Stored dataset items
....

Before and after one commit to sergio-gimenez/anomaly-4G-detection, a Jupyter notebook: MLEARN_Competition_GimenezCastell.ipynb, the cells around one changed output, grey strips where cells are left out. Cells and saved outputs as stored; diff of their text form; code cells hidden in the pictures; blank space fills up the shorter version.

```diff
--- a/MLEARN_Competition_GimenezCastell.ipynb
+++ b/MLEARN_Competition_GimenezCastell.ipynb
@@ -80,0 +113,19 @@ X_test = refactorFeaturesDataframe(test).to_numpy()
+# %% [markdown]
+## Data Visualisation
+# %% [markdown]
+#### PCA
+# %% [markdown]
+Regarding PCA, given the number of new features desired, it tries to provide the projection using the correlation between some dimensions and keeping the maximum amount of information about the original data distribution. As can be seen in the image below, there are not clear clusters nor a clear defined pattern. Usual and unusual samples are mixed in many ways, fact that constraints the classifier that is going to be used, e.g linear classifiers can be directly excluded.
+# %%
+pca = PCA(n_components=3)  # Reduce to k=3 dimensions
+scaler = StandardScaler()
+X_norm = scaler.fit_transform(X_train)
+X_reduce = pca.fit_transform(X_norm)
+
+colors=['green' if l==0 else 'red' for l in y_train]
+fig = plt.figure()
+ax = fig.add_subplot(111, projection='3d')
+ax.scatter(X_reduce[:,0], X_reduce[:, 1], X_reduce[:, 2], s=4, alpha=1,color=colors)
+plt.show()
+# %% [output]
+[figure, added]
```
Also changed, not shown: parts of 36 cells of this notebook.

....

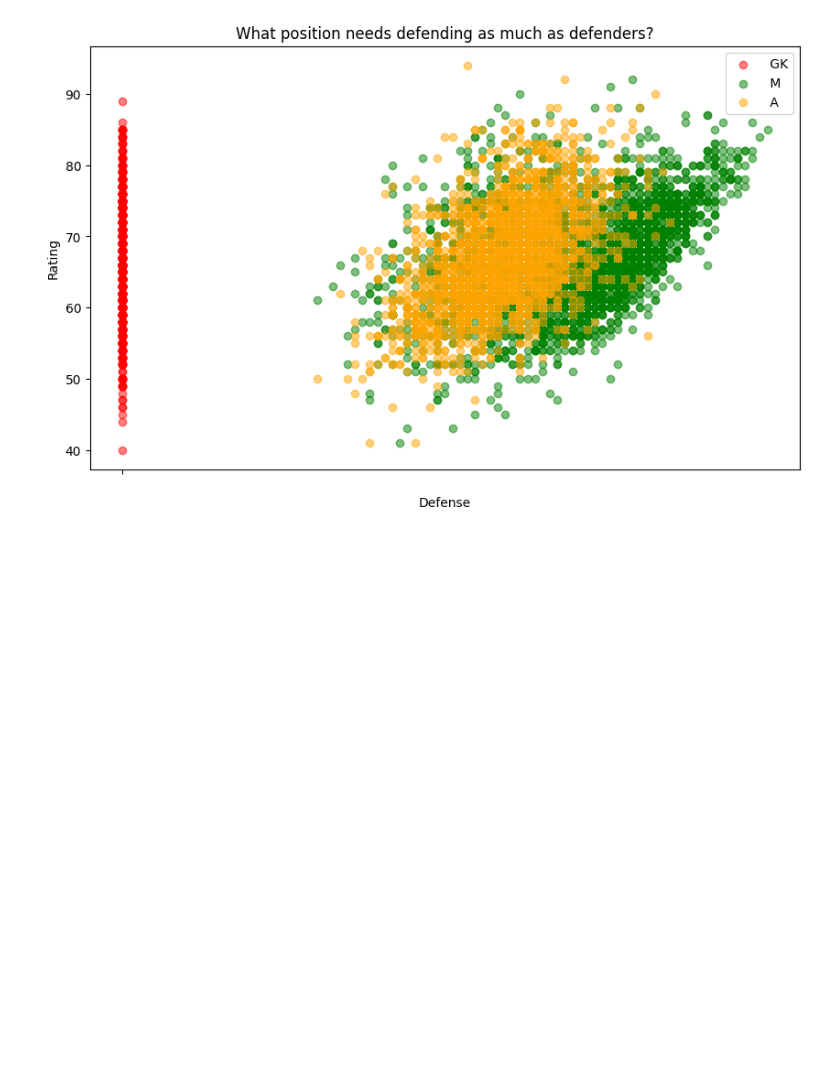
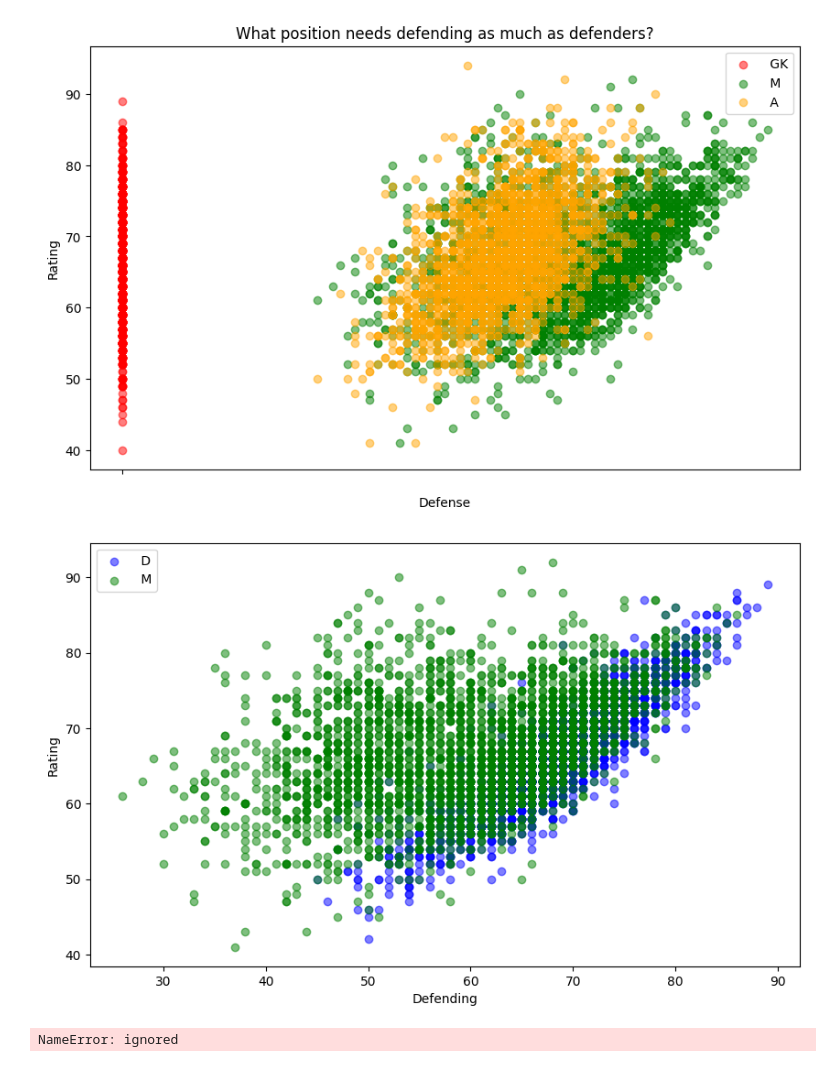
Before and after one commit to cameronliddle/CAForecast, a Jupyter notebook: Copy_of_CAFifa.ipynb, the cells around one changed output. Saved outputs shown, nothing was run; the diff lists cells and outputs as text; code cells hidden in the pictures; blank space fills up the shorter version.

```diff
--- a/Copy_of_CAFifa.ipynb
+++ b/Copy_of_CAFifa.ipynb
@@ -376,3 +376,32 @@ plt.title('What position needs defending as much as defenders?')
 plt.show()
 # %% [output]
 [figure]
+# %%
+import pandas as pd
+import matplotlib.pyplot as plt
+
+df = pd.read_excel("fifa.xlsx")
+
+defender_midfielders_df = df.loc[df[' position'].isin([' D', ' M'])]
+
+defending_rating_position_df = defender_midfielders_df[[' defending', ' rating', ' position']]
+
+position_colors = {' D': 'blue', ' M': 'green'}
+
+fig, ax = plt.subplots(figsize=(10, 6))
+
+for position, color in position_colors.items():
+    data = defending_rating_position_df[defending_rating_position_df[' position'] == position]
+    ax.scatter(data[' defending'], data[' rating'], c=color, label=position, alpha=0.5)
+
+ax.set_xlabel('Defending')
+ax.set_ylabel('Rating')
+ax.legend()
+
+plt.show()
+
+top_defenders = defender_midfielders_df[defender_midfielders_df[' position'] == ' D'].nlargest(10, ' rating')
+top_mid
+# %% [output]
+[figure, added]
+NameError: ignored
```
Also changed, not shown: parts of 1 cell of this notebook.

....

## [Work to be completed]
Every line of the entries that includes "figure" must be copied into the answer.

## [Solution for this task]
+fig = plt.figure()
+[figure, added]
 [figure]
+[figure, added]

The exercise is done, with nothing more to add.